(Problem description) The reply should give back every entry exactly as written.

[Start of section]

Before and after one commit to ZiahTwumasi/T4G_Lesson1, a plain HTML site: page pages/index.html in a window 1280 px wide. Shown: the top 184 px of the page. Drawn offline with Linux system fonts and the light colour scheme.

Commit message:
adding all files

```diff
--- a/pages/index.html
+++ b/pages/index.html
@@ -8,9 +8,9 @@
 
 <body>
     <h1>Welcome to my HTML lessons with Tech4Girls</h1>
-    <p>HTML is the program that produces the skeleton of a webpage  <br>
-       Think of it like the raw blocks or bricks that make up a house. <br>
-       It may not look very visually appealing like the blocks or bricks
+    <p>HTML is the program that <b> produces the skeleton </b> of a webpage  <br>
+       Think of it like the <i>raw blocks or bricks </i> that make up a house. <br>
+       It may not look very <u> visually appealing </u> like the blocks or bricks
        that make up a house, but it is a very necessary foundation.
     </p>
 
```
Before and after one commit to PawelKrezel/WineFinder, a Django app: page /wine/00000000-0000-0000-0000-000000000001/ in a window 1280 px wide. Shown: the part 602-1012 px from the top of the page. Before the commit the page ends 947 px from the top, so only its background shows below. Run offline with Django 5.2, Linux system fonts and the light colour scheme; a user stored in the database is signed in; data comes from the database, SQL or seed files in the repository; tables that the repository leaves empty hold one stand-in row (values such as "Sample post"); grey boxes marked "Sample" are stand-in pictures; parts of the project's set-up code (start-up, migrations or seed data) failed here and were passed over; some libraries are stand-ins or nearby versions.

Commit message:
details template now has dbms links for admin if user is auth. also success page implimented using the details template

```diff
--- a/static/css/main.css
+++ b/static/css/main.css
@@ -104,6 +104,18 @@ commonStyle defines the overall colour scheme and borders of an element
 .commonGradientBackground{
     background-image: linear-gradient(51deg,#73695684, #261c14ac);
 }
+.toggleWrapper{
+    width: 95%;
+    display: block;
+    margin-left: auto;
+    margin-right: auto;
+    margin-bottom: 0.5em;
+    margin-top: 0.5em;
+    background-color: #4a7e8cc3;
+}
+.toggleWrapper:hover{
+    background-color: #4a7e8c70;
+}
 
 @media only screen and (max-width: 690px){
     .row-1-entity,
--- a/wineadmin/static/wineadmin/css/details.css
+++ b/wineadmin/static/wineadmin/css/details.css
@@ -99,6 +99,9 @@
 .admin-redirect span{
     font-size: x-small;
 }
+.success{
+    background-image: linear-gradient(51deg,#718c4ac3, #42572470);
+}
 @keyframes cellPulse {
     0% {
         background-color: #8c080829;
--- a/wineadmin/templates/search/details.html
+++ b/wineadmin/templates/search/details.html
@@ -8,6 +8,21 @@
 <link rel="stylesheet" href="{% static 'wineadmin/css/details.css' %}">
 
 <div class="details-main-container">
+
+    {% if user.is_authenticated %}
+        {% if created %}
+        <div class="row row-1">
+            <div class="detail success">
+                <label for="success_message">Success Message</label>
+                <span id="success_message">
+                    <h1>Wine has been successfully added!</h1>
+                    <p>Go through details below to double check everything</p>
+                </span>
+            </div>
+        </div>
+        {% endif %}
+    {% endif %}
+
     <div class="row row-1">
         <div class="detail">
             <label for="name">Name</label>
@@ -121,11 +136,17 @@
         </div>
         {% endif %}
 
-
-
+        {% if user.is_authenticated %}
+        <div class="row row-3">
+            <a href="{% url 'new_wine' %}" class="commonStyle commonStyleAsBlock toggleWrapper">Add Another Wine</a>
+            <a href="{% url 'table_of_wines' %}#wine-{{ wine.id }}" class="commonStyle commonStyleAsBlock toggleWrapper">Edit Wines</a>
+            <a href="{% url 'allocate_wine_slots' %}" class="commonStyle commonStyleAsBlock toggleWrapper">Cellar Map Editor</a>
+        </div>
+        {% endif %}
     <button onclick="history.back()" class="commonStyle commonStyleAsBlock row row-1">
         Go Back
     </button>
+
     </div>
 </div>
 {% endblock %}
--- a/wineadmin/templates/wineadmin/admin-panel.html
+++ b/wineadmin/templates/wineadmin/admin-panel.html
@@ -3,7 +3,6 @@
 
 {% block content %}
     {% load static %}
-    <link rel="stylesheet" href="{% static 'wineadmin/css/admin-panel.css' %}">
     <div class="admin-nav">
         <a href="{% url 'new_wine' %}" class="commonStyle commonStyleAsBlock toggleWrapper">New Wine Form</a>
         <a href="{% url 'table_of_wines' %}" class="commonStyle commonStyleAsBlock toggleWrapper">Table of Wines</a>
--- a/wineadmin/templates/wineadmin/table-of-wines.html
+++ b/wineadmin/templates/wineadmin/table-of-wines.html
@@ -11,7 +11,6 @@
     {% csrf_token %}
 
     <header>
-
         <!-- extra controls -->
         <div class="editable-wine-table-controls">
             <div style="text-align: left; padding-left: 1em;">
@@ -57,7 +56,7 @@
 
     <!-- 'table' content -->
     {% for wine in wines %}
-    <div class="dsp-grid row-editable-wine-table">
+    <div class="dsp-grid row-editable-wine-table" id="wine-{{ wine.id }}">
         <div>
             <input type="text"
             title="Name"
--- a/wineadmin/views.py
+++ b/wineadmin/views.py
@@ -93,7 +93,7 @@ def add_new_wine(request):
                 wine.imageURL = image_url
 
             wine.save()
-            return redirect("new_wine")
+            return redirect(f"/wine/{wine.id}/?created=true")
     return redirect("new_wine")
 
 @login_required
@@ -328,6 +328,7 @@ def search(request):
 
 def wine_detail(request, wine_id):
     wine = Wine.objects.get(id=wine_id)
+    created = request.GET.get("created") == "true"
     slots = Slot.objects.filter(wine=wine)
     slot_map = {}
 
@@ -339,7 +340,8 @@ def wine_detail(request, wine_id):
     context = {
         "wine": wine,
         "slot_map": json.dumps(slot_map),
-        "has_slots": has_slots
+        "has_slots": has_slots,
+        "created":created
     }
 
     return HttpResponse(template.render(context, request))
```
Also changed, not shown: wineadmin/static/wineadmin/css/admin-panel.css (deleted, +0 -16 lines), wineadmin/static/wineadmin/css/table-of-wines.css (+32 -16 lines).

[End of section]

(Exercise output)
Before and after one commit to ZiahTwumasi/T4G_Lesson1, a plain HTML site: page pages/index.html in a window 1280 px wide. Shown: the top 184 px of the page. Drawn offline with Linux system fonts and the light colour scheme.

Commit message:
adding all files

```diff
--- a/pages/index.html
+++ b/pages/index.html
@@ -8,9 +8,9 @@
 
 <body>
     <h1>Welcome to my HTML lessons with Tech4Girls</h1>
-    <p>HTML is the program that produces the skeleton of a webpage  <br>
-       Think of it like the raw blocks or bricks that make up a house. <br>
-       It may not look very visually appealing like the blocks or bricks
+    <p>HTML is the program that <b> produces the skeleton </b> of a webpage  <br>
+       Think of it like the <i>raw blocks or bricks </i> that make up a house. <br>
+       It may not look very <u> visually appealing </u> like the blocks or bricks
        that make up a house, but it is a very necessary foundation.
     </p>
 
```
Before and after one commit to PawelKrezel/WineFinder, a Django app: page /wine/00000000-0000-0000-0000-000000000001/ in a window 1280 px wide. Shown: the part 602-1012 px from the top of the page. Before the commit the page ends 947 px from the top, so only its background shows below. Run offline with Django 5.2, Linux system fonts and the light colour scheme; a user stored in the database is signed in; data comes from the database, SQL or seed files in the repository; tables that the repository leaves empty hold one stand-in row (values such as "Sample post"); grey boxes marked "Sample" are stand-in pictures; parts of the project's set-up code (start-up, migrations or seed data) failed here and were passed over; some libraries are stand-ins or nearby versions.

Commit message:
details template now has dbms links for admin if user is auth. also success page implimented using the details template

```diff
--- a/static/css/main.css
+++ b/static/css/main.css
@@ -104,6 +104,18 @@ commonStyle defines the overall colour scheme and borders of an element
 .commonGradientBackground{
     background-image: linear-gradient(51deg,#73695684, #261c14ac);
 }
+.toggleWrapper{
+    width: 95%;
+    display: block;
+    margin-left: auto;
+    margin-right: auto;
+    margin-bottom: 0.5em;
+    margin-top: 0.5em;
+    background-color: #4a7e8cc3;
+}
+.toggleWrapper:hover{
+    background-color: #4a7e8c70;
+}
 
 @media only screen and (max-width: 690px){
     .row-1-entity,
--- a/wineadmin/static/wineadmin/css/details.css
+++ b/wineadmin/static/wineadmin/css/details.css
@@ -99,6 +99,9 @@
 .admin-redirect span{
     font-size: x-small;
 }
+.success{
+    background-image: linear-gradient(51deg,#718c4ac3, #42572470);
+}
 @keyframes cellPulse {
     0% {
         background-color: #8c080829;
--- a/wineadmin/templates/search/details.html
+++ b/wineadmin/templates/search/details.html
@@ -8,6 +8,21 @@
 <link rel="stylesheet" href="{% static 'wineadmin/css/details.css' %}">
 
 <div class="details-main-container">
+
+    {% if user.is_authenticated %}
+        {% if created %}
+        <div class="row row-1">
+            <div class="detail success">
+                <label for="success_message">Success Message</label>
+                <span id="success_message">
+                    <h1>Wine has been successfully added!</h1>
+                    <p>Go through details below to double check everything</p>
+                </span>
+            </div>
+        </div>
+        {% endif %}
+    {% endif %}
+
     <div class="row row-1">
         <div class="detail">
             <label for="name">Name</label>
@@ -121,11 +136,17 @@
         </div>
         {% endif %}
 
-
-
+        {% if user.is_authenticated %}
+        <div class="row row-3">
+            <a href="{% url 'new_wine' %}" class="commonStyle commonStyleAsBlock toggleWrapper">Add Another Wine</a>
+            <a href="{% url 'table_of_wines' %}#wine-{{ wine.id }}" class="commonStyle commonStyleAsBlock toggleWrapper">Edit Wines</a>
+            <a href="{% url 'allocate_wine_slots' %}" class="commonStyle commonStyleAsBlock toggleWrapper">Cellar Map Editor</a>
+        </div>
+        {% endif %}
     <button onclick="history.back()" class="commonStyle commonStyleAsBlock row row-1">
         Go Back
     </button>
+
     </div>
 </div>
 {% endblock %}
--- a/wineadmin/templates/wineadmin/admin-panel.html
+++ b/wineadmin/templates/wineadmin/admin-panel.html
@@ -3,7 +3,6 @@
 
 {% block content %}
     {% load static %}
-    <link rel="stylesheet" href="{% static 'wineadmin/css/admin-panel.css' %}">
     <div class="admin-nav">
         <a href="{% url 'new_wine' %}" class="commonStyle commonStyleAsBlock toggleWrapper">New Wine Form</a>
         <a href="{% url 'table_of_wines' %}" class="commonStyle commonStyleAsBlock toggleWrapper">Table of Wines</a>
--- a/wineadmin/templates/wineadmin/table-of-wines.html
+++ b/wineadmin/templates/wineadmin/table-of-wines.html
@@ -11,7 +11,6 @@
     {% csrf_token %}
 
     <header>
-
         <!-- extra controls -->
         <div class="editable-wine-table-controls">
             <div style="text-align: left; padding-left: 1em;">
@@ -57,7 +56,7 @@
 
     <!-- 'table' content -->
     {% for wine in wines %}
-    <div class="dsp-grid row-editable-wine-table">
+    <div class="dsp-grid row-editable-wine-table" id="wine-{{ wine.id }}">
         <div>
             <input type="text"
             title="Name"
--- a/wineadmin/views.py
+++ b/wineadmin/views.py
@@ -93,7 +93,7 @@ def add_new_wine(request):
                 wine.imageURL = image_url
 
             wine.save()
-            return redirect("new_wine")
+            return redirect(f"/wine/{wine.id}/?created=true")
     return redirect("new_wine")
 
 @login_required
@@ -328,6 +328,7 @@ def search(request):
 
 def wine_detail(request, wine_id):
     wine = Wine.objects.get(id=wine_id)
+    created = request.GET.get("created") == "true"
     slots = Slot.objects.filter(wine=wine)
     slot_map = {}
 
@@ -339,7 +340,8 @@ def wine_detail(request, wine_id):
     context = {
         "wine": wine,
         "slot_map": json.dumps(slot_map),
-        "has_slots": has_slots
+        "has_slots": has_slots,
+        "created":created
     }
 
     return HttpResponse(template.render(context, request))
```
Also changed, not shown: wineadmin/static/wineadmin/css/admin-panel.css (deleted, +0 -16 lines), wineadmin/static/wineadmin/css/table-of-wines.css (+32 -16 lines).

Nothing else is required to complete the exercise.